The Marietta Museum of History has a Lecture Series of speakers. This month the speaker was local cook, restaurateur, and cookbook author Johnnie Gabriel speaking about the history of food, especially in the Southern culture.
The lecture was held at the newly renovated first floor of the Kennesaw House. Previous lectures were held on the 3rd floor with the museum on the 2nd floor. The renovation included refinishing the beautiful hardwood floors, but the chair railings were not there last night, which was a disappointment to me. I thought they gave it a historic style. The renovation has been a big undertaking for the museum on a limited budget, often using what they called the “grey ghost” crew of volunteers. I’m hoping the beautiful pictures in the previous lecture hall will soon be resident in the new room when time allows.

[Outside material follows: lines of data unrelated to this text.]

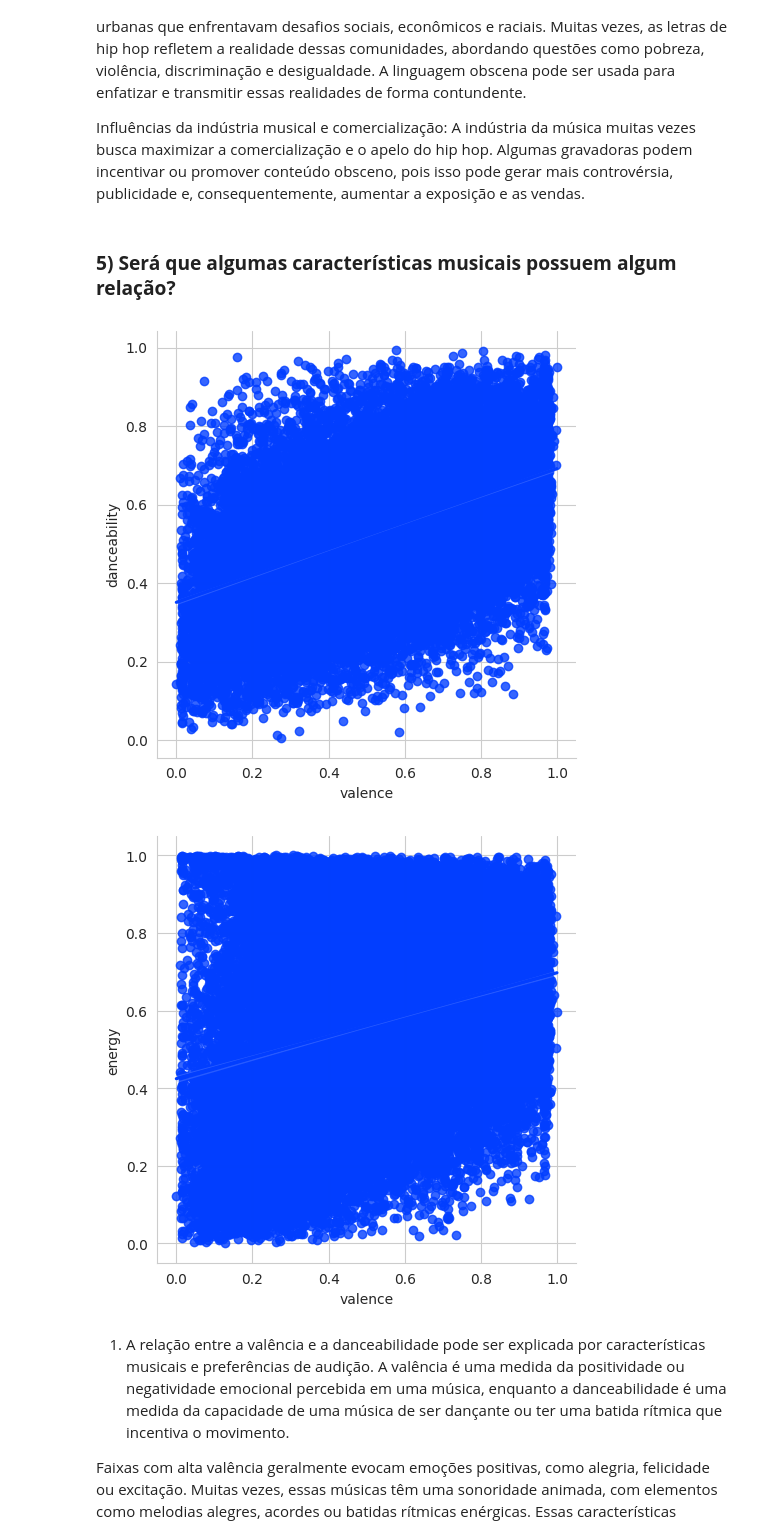
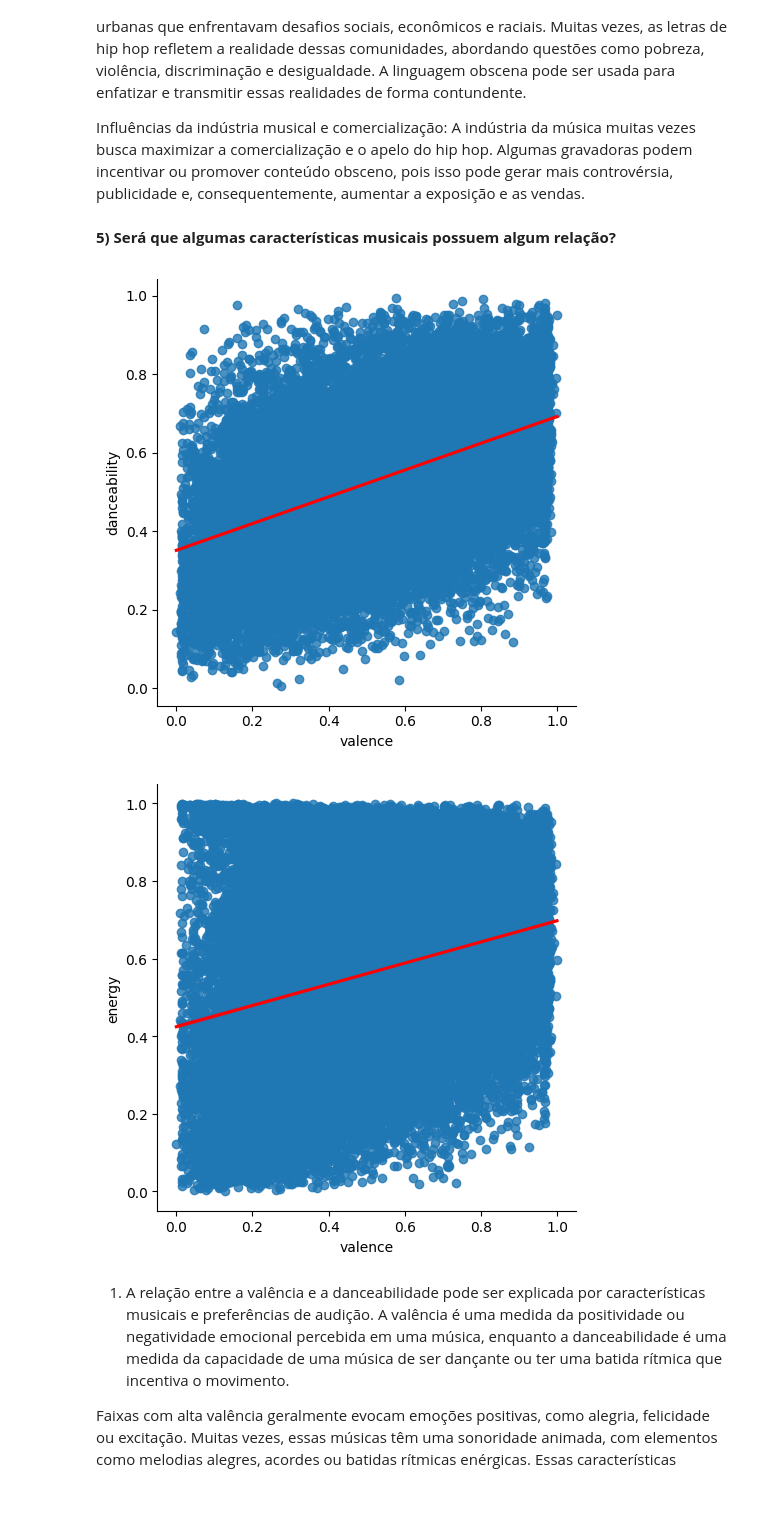
Before and after one commit to jonatahpfg/Projeto-ICD-UFPB, a Jupyter notebook: Cópia_de__Original_de_Projeto_ICD.ipynb, the cells around one changed output. Saved outputs shown, nothing was run; the diff lists cells and outputs as text; code cells hidden in the pictures; blank space fills up the shorter version.

```diff
--- a/Cópia_de__Original_de_Projeto_ICD.ipynb
+++ b/Cópia_de__Original_de_Projeto_ICD.ipynb
@@ -390,17 +510,17 @@ Contexto sociocultural: O hip hop emergiu como um gênero musical em comunidades
 
 Influências da indústria musical e comercialização: A indústria da música muitas vezes busca maximizar a comercialização e o apelo do hip hop. Algumas gravadoras podem incentivar ou promover conteúdo obsceno, pois isso pode gerar mais controvérsia, publicidade e, consequentemente, aumentar a exposição e as vendas.
 # %% [markdown]
-### **5) Será que algumas características musicais possuem algum relação?**
+**5) Será que algumas características musicais possuem algum relação?**
 # %%
-sns.lmplot(data=df_music, x= 'valence', y= 'danceability')
+sns.lmplot(data=df_music, x='valence', y='danceability', line_kws={'color': 'red'})
 plt.show()
 # %% [output]
-[figure, old version]
+[figure, new version]
 # %%
-sns.lmplot(data=df_music, x= 'valence', y= 'energy')
+sns.lmplot(data=df_music, x= 'valence', y= 'energy', line_kws={'color': 'red'})
 plt.show()
 # %% [output]
-[figure, old version]
+[figure, new version]
 # %% [markdown]
 1) A relação entre a valência e a danceabilidade pode ser explicada por características musicais e preferências de audição. A valência é uma medida da positividade ou negatividade emocional percebida em uma música, enquanto a danceabilidade é uma medida da capacidade de uma música de ser dançante ou ter uma batida rítmica que incentiva o movimento.
 
```
Also changed, not shown: parts of 5 cells of this notebook.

We bought cakes from Garbriel’s several times at her smaller location on Whitlock before Johnnie moved the business down the street to her present locatiom. When I would pick up a cakes we ordered, she was always completely relaxed, witty, making you feel like you had dropped in at a friend’s house. Johnnie isn’t strung out as I imagined a business owner would be. Her new bakery location is now a restaurant as well that is often frequented by local politicians and business people. When we were eating there once, I told Anna, “Garbriel’s is the place to be seen.”
Johnnie was very relaxed and at ease in speaking about food, saying she was not a trained chef but knew how to cook. She learned cooking from two great cooks: her mama and mama’s mama, who’s nickname happens to be “Mama Mama”. Many in the audience shared their roots were similar in the South.
She shared she knew hardly anything about the history of cooking until she began her preparation by going thru Google, just like you and I would do. As she spoke, it felt like she was just sharing with friends. The history she found included the initial approximate dates for various food we all think are only Southern, such as fried chicken actually started apx. 400 BC. I really liked how she shared a spiritual slant on the role food plays in the evolution of various cultures. Most everyone in the audience knew Johnnie’s cousin is famous TV chef Paula Deen. She made reference to her two or three times just by referring to Paula or her cousin, never by her full name. She once stated “my cousin’s house in Savannah” was where she ate her first warm, freshly laid egg.
She encouraged the audience to participate and got us OM’s talking about restaurants we knew 40 or more years ago. I kept naming old restaurants and nodding enthusiastically when other people named them. Johnnie pointed at me saying, “there’s a man who loves to eat out!” Man? I thought I was a boy.
I heard names of restaurants I haven’t thought of in years but mostly ones I have mentioned in my blog, such as The Economy, Hunts, Dunaway Drugs, Hodges, Atherton’s, Dixie-Inn, Robinson Tropical Gardens, Aunt Fanny’s Cabins, and so on. I was wallowing in my own memories.
I made the announcement about the Varner’s Reunion being this coming Saturday. Johnnie asked “where” and I told her. She asked, “What time?” and I told her. It will be interesting to see if any of the OM’s there are at the reunion.
Afterwards, Johnnie signed her cook books for fans, and we enjoyed cupcakes she brought to share. Delicious!
It was a pleasant evening.